Could you return every line of the records below that contains the word "data"?
[PROVIDED RECORDS Boundary: Start]
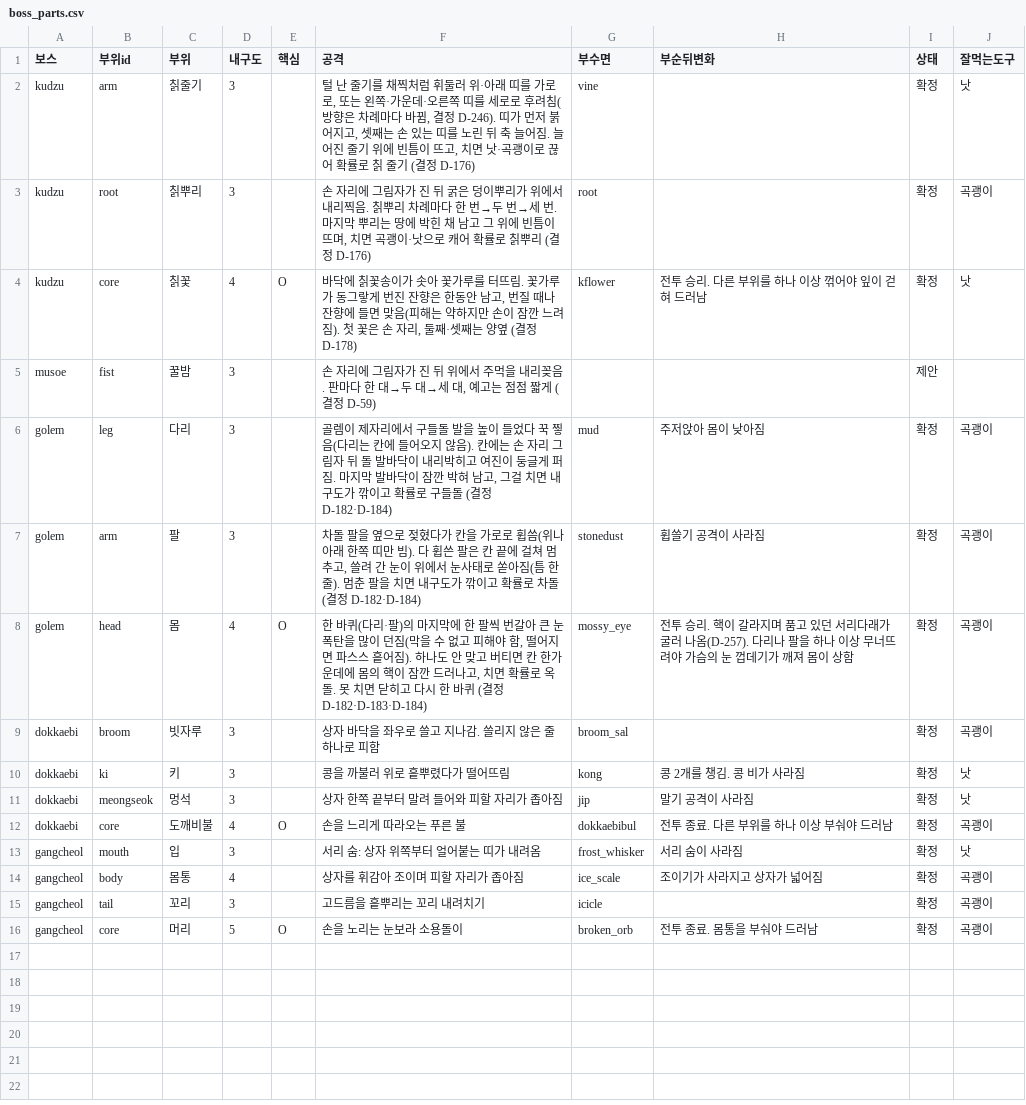
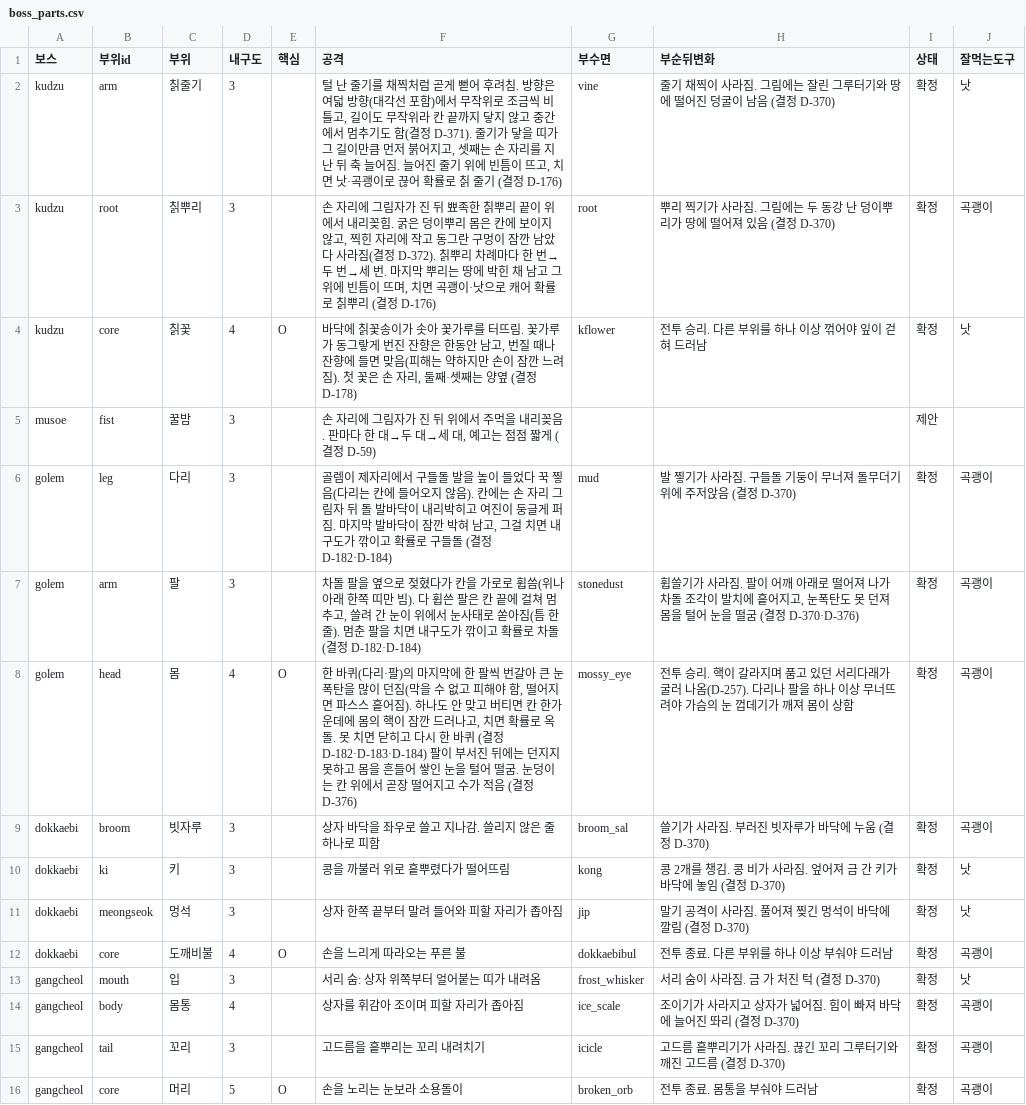
Before and after one commit to MATTTTJ/PACKOON, a CSV file: design/data/boss_parts.csv, drawn as a sheet.

```diff
--- a/design/data/boss_parts.csv
+++ b/design/data/boss_parts.csv
@@ -1,16 +1,16 @@
 보스,부위id,부위,내구도,핵심,공격,부수면,부순뒤변화,상태,잘먹는도구
-kudzu,arm,칡줄기,3,,"털 난 줄기를 채찍처럼 휘둘러 위·아래 띠를 가로로, 또는 왼쪽·가운데·오른쪽 띠를 세로로 후려침(방향은 차례마다 바뀜, 결정 D-246). 띠가 먼저 붉어지고, 셋째는 손 있는 띠를 노린 뒤 축 늘어짐. 늘어진 줄기 위에 빈틈이 뜨고, 치면 낫·곡괭이로 끊어 확률로 칡 줄기 (결정 D-176)",vine,,확정,낫
-kudzu,root,칡뿌리,3,,"손 자리에 그림자가 진 뒤 굵은 덩이뿌리가 위에서 내리찍음. 칡뿌리 차례마다 한 번→두 번→세 번. 마지막 뿌리는 땅에 박힌 채 남고 그 위에 빈틈이 뜨며, 치면 곡괭이·낫으로 캐어 확률로 칡뿌리 (결정 D-176)",root,,확정,곡괭이
+kudzu,arm,칡줄기,3,,"털 난 줄기를 채찍처럼 곧게 뻗어 후려침. 방향은 여덟 방향(대각선 포함)에서 무작위로 조금씩 비틀고, 길이도 무작위라 칸 끝까지 닿지 않고 중간에서 멈추기도 함(결정 D-371). 줄기가 닿을 띠가 그 길이만큼 먼저 붉어지고, 셋째는 손 자리를 지난 뒤 축 늘어짐. 늘어진 줄기 위에 빈틈이 뜨고, 치면 낫·곡괭이로 끊어 확률로 칡 줄기 (결정 D-176)",vine,줄기 채찍이 사라짐. 그림에는 잘린 그루터기와 땅에 떨어진 덩굴이 남음 (결정 D-370),확정,낫
+kudzu,root,칡뿌리,3,,"손 자리에 그림자가 진 뒤 뾰족한 칡뿌리 끝이 위에서 내리꽂힘. 굵은 덩이뿌리 몸은 칸에 보이지 않고, 찍힌 자리에 작고 동그란 구멍이 잠깐 남았다 사라짐(결정 D-372). 칡뿌리 차례마다 한 번→두 번→세 번. 마지막 뿌리는 땅에 박힌 채 남고 그 위에 빈틈이 뜨며, 치면 곡괭이·낫으로 캐어 확률로 칡뿌리 (결정 D-176)",root,뿌리 찍기가 사라짐. 그림에는 두 동강 난 덩이뿌리가 땅에 떨어져 있음 (결정 D-370),확정,곡괭이
 kudzu,core,칡꽃,4,O,"바닥에 칡꽃송이가 솟아 꽃가루를 터뜨림. 꽃가루가 동그랗게 번진 잔향은 한동안 남고, 번질 때나 잔향에 들면 맞음(피해는 약하지만 손이 잠깐 느려짐). 첫 꽃은 손 자리, 둘째·셋째는 양옆 (결정 D-178)",kflower,전투 승리. 다른 부위를 하나 이상 꺾어야 잎이 걷혀 드러남,확정,낫
 musoe,fist,꿀밤,3,,"손 자리에 그림자가 진 뒤 위에서 주먹을 내리꽂음. 판마다 한 대→두 대→세 대, 예고는 점점 짧게 (결정 D-59)",,,제안,
-golem,leg,다리,3,,"골렘이 제자리에서 구들돌 발을 높이 들었다 꾹 찧음(다리는 칸에 들어오지 않음). 칸에는 손 자리 그림자 뒤 돌 발바닥이 내리박히고 여진이 둥글게 퍼짐. 마지막 발바닥이 잠깐 박혀 남고, 그걸 치면 내구도가 깎이고 확률로 구들돌 (결정 D-182·D-184)",mud,주저앉아 몸이 낮아짐,확정,곡괭이
-golem,arm,팔,3,,"차돌 팔을 옆으로 젖혔다가 칸을 가로로 휩씀(위나 아래 한쪽 띠만 빔). 다 휩쓴 팔은 칸 끝에 걸쳐 멈추고, 쓸려 간 눈이 위에서 눈사태로 쏟아짐(틈 한 줄). 멈춘 팔을 치면 내구도가 깎이고 확률로 차돌 (결정 D-182·D-184)",stonedust,휩쓸기 공격이 사라짐,확정,곡괭이
-golem,head,몸,4,O,"한 바퀴(다리·팔)의 마지막에 한 팔씩 번갈아 큰 눈폭탄을 많이 던짐(막을 수 없고 피해야 함, 떨어지면 파스스 흩어짐). 하나도 안 맞고 버티면 칸 한가운데에 몸의 핵이 잠깐 드러나고, 치면 확률로 옥돌. 못 치면 닫히고 다시 한 바퀴 (결정 D-182·D-183·D-184)",mossy_eye,"전투 승리. 핵이 갈라지며 품고 있던 서리다래가 굴러 나옴(D-257). 다리나 팔을 하나 이상 무너뜨려야 가슴의 눈 껍데기가 깨져 몸이 상함",확정,곡괭이
-dokkaebi,broom,빗자루,3,,상자 바닥을 좌우로 쓸고 지나감. 쓸리지 않은 줄 하나로 피함,broom_sal,,확정,곡괭이
-dokkaebi,ki,키,3,,콩을 까불러 위로 흩뿌렸다가 떨어뜨림,kong,콩 2개를 챙김. 콩 비가 사라짐,확정,낫
-dokkaebi,meongseok,멍석,3,,상자 한쪽 끝부터 말려 들어와 피할 자리가 좁아짐,jip,말기 공격이 사라짐,확정,낫
+golem,leg,다리,3,,"골렘이 제자리에서 구들돌 발을 높이 들었다 꾹 찧음(다리는 칸에 들어오지 않음). 칸에는 손 자리 그림자 뒤 돌 발바닥이 내리박히고 여진이 둥글게 퍼짐. 마지막 발바닥이 잠깐 박혀 남고, 그걸 치면 내구도가 깎이고 확률로 구들돌 (결정 D-182·D-184)",mud,발 찧기가 사라짐. 구들돌 기둥이 무너져 돌무더기 위에 주저앉음 (결정 D-370),확정,곡괭이
+golem,arm,팔,3,,"차돌 팔을 옆으로 젖혔다가 칸을 가로로 휩씀(위나 아래 한쪽 띠만 빔). 다 휩쓴 팔은 칸 끝에 걸쳐 멈추고, 쓸려 간 눈이 위에서 눈사태로 쏟아짐(틈 한 줄). 멈춘 팔을 치면 내구도가 깎이고 확률로 차돌 (결정 D-182·D-184)",stonedust,"휩쓸기가 사라짐. 팔이 어깨 아래로 떨어져 나가 차돌 조각이 발치에 흩어지고, 눈폭탄도 못 던져 몸을 털어 눈을 떨굼 (결정 D-370·D-376)",확정,곡괭이
+golem,head,몸,4,O,"한 바퀴(다리·팔)의 마지막에 한 팔씩 번갈아 큰 눈폭탄을 많이 던짐(막을 수 없고 피해야 함, 떨어지면 파스스 흩어짐). 하나도 안 맞고 버티면 칸 한가운데에 몸의 핵이 잠깐 드러나고, 치면 확률로 옥돌. 못 치면 닫히고 다시 한 바퀴 (결정 D-182·D-183·D-184) 팔이 부서진 뒤에는 던지지 못하고 몸을 흔들어 쌓인 눈을 털어 떨굼. 눈덩이는 칸 위에서 곧장 떨어지고 수가 적음 (결정 D-376)",mossy_eye,전투 승리. 핵이 갈라지며 품고 있던 서리다래가 굴러 나옴(D-257). 다리나 팔을 하나 이상 무너뜨려야 가슴의 눈 껍데기가 깨져 몸이 상함,확정,곡괭이
+dokkaebi,broom,빗자루,3,,상자 바닥을 좌우로 쓸고 지나감. 쓸리지 않은 줄 하나로 피함,broom_sal,쓸기가 사라짐. 부러진 빗자루가 바닥에 누움 (결정 D-370),확정,곡괭이
+dokkaebi,ki,키,3,,콩을 까불러 위로 흩뿌렸다가 떨어뜨림,kong,콩 2개를 챙김. 콩 비가 사라짐. 엎어져 금 간 키가 바닥에 놓임 (결정 D-370),확정,낫
+dokkaebi,meongseok,멍석,3,,상자 한쪽 끝부터 말려 들어와 피할 자리가 좁아짐,jip,말기 공격이 사라짐. 풀어져 찢긴 멍석이 바닥에 깔림 (결정 D-370),확정,낫
 dokkaebi,core,도깨비불,4,O,손을 느리게 따라오는 푸른 불,dokkaebibul,전투 종료. 다른 부위를 하나 이상 부숴야 드러남,확정,곡괭이
-gangcheol,mouth,입,3,,서리 숨: 상자 위쪽부터 얼어붙는 띠가 내려옴,frost_whisker,서리 숨이 사라짐,확정,낫
-gangcheol,body,몸통,4,,상자를 휘감아 조이며 피할 자리가 좁아짐,ice_scale,조이기가 사라지고 상자가 넓어짐,확정,곡괭이
-gangcheol,tail,꼬리,3,,고드름을 흩뿌리는 꼬리 내려치기,icicle,,확정,곡괭이
+gangcheol,mouth,입,3,,서리 숨: 상자 위쪽부터 얼어붙는 띠가 내려옴,frost_whisker,서리 숨이 사라짐. 금 가 처진 턱 (결정 D-370),확정,낫
+gangcheol,body,몸통,4,,상자를 휘감아 조이며 피할 자리가 좁아짐,ice_scale,조이기가 사라지고 상자가 넓어짐. 힘이 빠져 바닥에 늘어진 똬리 (결정 D-370),확정,곡괭이
+gangcheol,tail,꼬리,3,,고드름을 흩뿌리는 꼬리 내려치기,icicle,고드름 흩뿌리기가 사라짐. 끊긴 꼬리 그루터기와 깨진 고드름 (결정 D-370),확정,곡괭이
 gangcheol,core,머리,5,O,손을 노리는 눈보라 소용돌이,broken_orb,전투 종료. 몸통을 부숴야 드러남,확정,곡괭이
```
Also changed, not shown: design/data/decisions.csv, design/data/tuning.csv, 9 other files.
[PROVIDED RECORDS Boundary: End]
TASK RESULT:
Before and after one commit to MATTTTJ/PACKOON, a CSV file: design/data/boss_parts.csv, drawn as a sheet.
--- a/design/data/boss_parts.csv
+++ b/design/data/boss_parts.csv
Also changed, not shown: design/data/decisions.csv, design/data/tuning.csv, 9 other files.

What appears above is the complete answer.